(Itemized modification records)
----------------
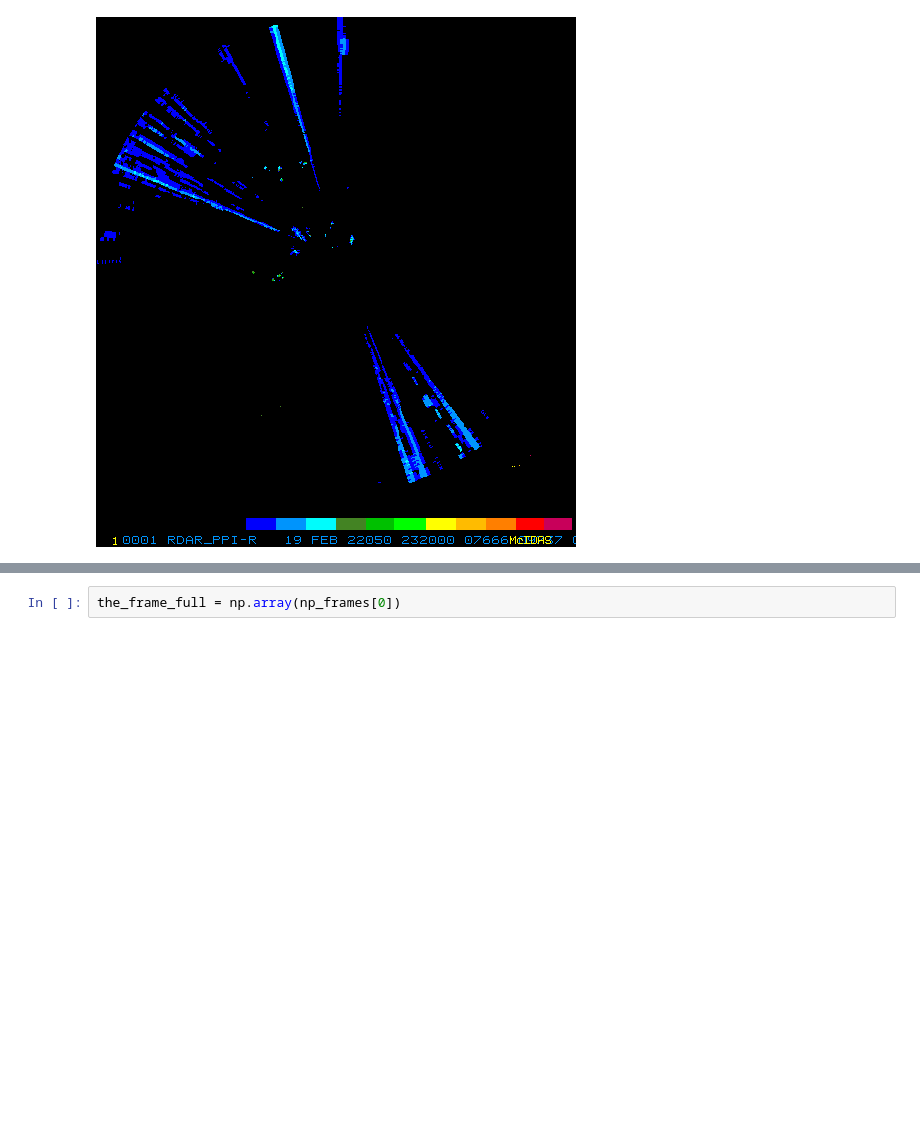
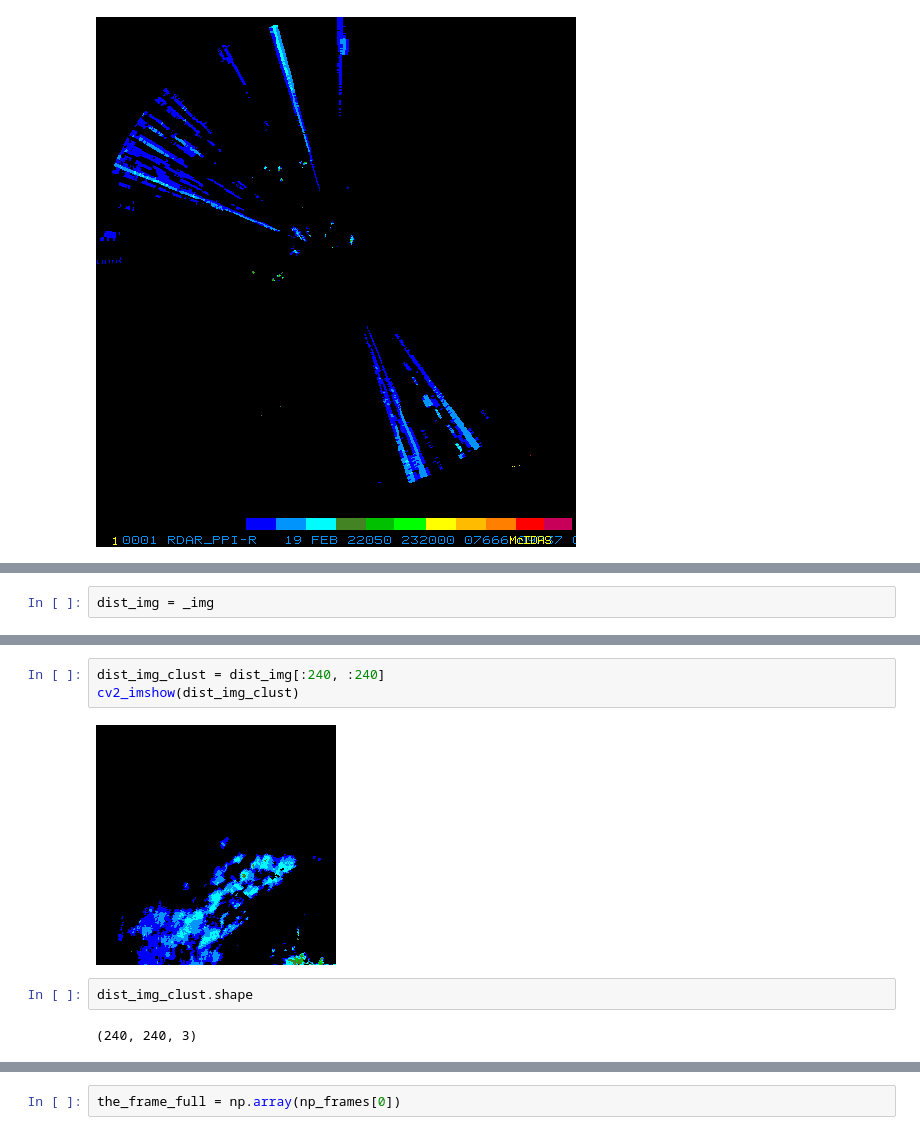
Before and after one commit to melihkurtaran/DNA_hackathon, a Jupyter notebook: MainCode.ipynb, the cells around one changed output, grey strips where cells are left out. Saved outputs shown, nothing was run; the diff lists cells and outputs as text; blank space fills up the shorter version.

```diff
--- a/MainCode.ipynb
+++ b/MainCode.ipynb
@@ -129,0 +156,2 @@ cv2_imshow(im2)
+# %%
+dist_img = _img
@@ -129,0 +162,9 @@ cv2_imshow(im2)
+# %%
+dist_img_clust = dist_img[:240, :240]
+cv2_imshow(dist_img_clust)
+# %% [output]
+[figure, added]
+# %%
+dist_img_clust.shape
+# %% [output]
+(240, 240, 3)
```
Also changed, not shown: parts of 23 cells of this notebook.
----------------
= Task details =
Please reproduce the records above exactly, leaving out every picture.

= Response area =
Before and after one commit to melihkurtaran/DNA_hackathon, a Jupyter notebook: MainCode.ipynb, the cells around one changed output, grey strips where cells are left out. Saved outputs shown, nothing was run; the diff lists cells and outputs as text; blank space fills up the shorter version.

```diff
--- a/MainCode.ipynb
+++ b/MainCode.ipynb
@@ -129,0 +156,2 @@ cv2_imshow(im2)
+# %%
+dist_img = _img
@@ -129,0 +162,9 @@ cv2_imshow(im2)
+# %%
+dist_img_clust = dist_img[:240, :240]
+cv2_imshow(dist_img_clust)
+# %% [output]
+[figure, added]
+# %%
+dist_img_clust.shape
+# %% [output]
+(240, 240, 3)
```
Also changed, not shown: parts of 23 cells of this notebook.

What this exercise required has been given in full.